Cars that offer connections for iPods or MP3 players, including the Chevy Impala and Jeep Wrangler on TRU’s list, are popular with teenagers. “Music is an extension of your personality, and for the teen generation it will be a necessity for their cars,” says Jessica Hoy, a senior associate at Westin Rinehart, a marketing consultant in Washington, D.C.
But it’s important to note that some popular features might not be safe in the hands of teenagers. As popular as iPods and MP3 players are, Moujaes says, it might not be the best idea to have them in a car driven by a teenager. “You want to be aware of cars that are overly convenient, where you can plug in your iPod and fiddle with that while you’re on the road,” he says.
“A lot of the lessons that parents can teach come back around to money, responsibility and taking care of a car,” says Fuse’s Sawabini. “That’s one area where a teen’s knowledge of automotive matters doesn’t always translate into responsibility. You can walk into a customization shop, for example, and blow your savings. Parents have to make sure kids understand that.” Parents can help teens manage expectations around owning and maintaining their vehicle, too.
Negotiating a fair price is also an area where parents’ wisdom and experience are valuable. Most teens probably don’t have much practice negotiating, while many car salespeople have been at it since before teens were born. “Walking into a dealership and getting the best deal might not be in the teen’s abilities.

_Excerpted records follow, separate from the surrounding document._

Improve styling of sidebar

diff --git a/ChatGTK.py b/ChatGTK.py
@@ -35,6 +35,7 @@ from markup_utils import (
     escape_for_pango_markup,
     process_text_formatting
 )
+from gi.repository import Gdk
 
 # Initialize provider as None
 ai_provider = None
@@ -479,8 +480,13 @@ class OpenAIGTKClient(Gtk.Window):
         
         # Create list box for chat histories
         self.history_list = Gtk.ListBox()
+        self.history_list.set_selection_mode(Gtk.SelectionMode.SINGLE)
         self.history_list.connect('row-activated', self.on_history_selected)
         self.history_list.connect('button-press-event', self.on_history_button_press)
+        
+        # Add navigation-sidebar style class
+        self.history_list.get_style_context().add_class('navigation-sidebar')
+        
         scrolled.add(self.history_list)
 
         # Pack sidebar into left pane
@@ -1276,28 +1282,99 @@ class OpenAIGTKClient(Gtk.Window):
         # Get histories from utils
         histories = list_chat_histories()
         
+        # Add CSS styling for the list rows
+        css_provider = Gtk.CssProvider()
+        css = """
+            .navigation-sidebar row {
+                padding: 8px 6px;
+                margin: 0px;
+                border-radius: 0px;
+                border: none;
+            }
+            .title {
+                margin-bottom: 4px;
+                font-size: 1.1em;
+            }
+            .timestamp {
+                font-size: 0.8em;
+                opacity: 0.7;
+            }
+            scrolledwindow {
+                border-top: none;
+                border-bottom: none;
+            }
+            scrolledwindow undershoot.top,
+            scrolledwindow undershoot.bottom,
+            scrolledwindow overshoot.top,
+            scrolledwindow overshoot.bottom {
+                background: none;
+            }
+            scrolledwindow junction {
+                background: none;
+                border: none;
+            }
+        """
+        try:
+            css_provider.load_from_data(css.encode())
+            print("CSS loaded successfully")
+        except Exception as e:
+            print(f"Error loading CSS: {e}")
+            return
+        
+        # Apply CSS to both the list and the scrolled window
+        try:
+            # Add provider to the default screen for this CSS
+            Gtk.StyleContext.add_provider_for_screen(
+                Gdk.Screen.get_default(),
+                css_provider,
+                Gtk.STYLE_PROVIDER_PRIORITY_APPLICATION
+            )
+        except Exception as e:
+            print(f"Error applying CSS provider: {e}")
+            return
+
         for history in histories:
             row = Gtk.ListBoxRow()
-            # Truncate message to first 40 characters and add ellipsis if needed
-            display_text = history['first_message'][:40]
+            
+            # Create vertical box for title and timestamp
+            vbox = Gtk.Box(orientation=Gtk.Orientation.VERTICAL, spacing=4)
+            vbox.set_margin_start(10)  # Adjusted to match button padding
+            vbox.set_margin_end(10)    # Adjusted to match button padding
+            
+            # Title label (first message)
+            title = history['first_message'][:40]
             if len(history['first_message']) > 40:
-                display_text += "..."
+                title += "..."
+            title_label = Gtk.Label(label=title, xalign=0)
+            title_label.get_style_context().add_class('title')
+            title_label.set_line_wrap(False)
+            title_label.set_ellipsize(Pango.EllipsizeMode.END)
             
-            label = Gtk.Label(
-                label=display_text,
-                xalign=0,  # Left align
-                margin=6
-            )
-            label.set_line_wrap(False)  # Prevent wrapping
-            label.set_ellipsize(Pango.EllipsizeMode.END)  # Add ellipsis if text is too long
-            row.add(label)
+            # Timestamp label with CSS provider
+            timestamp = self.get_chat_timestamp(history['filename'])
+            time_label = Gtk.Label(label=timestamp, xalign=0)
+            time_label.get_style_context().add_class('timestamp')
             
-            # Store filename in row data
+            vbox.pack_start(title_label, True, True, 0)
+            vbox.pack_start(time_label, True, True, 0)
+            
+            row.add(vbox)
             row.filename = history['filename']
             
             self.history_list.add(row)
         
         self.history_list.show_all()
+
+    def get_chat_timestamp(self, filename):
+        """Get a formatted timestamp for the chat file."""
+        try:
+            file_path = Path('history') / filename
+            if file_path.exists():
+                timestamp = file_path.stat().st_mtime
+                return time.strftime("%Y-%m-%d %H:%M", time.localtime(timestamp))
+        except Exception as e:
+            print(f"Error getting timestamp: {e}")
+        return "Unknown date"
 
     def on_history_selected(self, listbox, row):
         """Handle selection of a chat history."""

So it’s helpful to be there to help them with that part of the process,” Sawabini says.
Other than the financial component, safety can be a concern that teens often overlook. “We would recommend checking the information that’s available on the Web sites about the crash worthiness of vehicles, whether there’s information about electronic stability controls, side airbags and how the cars rate in crash tests,” says Ann McCartt, senior vice president of research for the Insurance Insitute for Highway Safety in Arlington, Va.
Vehicles on TRU’s top 10 list have their share of safety equipment. The Jeep Wrangler, tied for eighth on the list, received a five-star crash rating from the government. The Chevy Impala includes a one-year subscription to OnStar, General Motors’ emergency communication system. And the Honda Accord features sophisticated stability control systems to prevent skidding.
Other than Jeep’s Wrangler, sport utility vehicles are conspicuously absent from TRU’s top 10 list — and that can be a good thing. Moujaes says it’s probably wise to avoid putting teens behind the wheel of large vehicles that can carry many occupants. “It’s dangerous to carry a bunch of kids,” he says.
Safety played a big role in Ron Farrell’s choice of a 2009 Cobalt for his 19-year-old son Andrew, who is starting college this fall at Cederville University near Dayton, Ohio.
“I didn’t want to put him in a vehicle that would break down out there,” says the elder Farrell, referring to the 11-hour trip on I-70 from Dayton to Kearny, Mo., where the Farrells live. “He has to make that trip four times next year, and I want to know that he’s as safe as possible.”
The car is a surprise gift, but Farrell says his son was still involved in determining what kind of car he ultimately would drive. “He was particularly interested in getting a four-door, believe it or not.”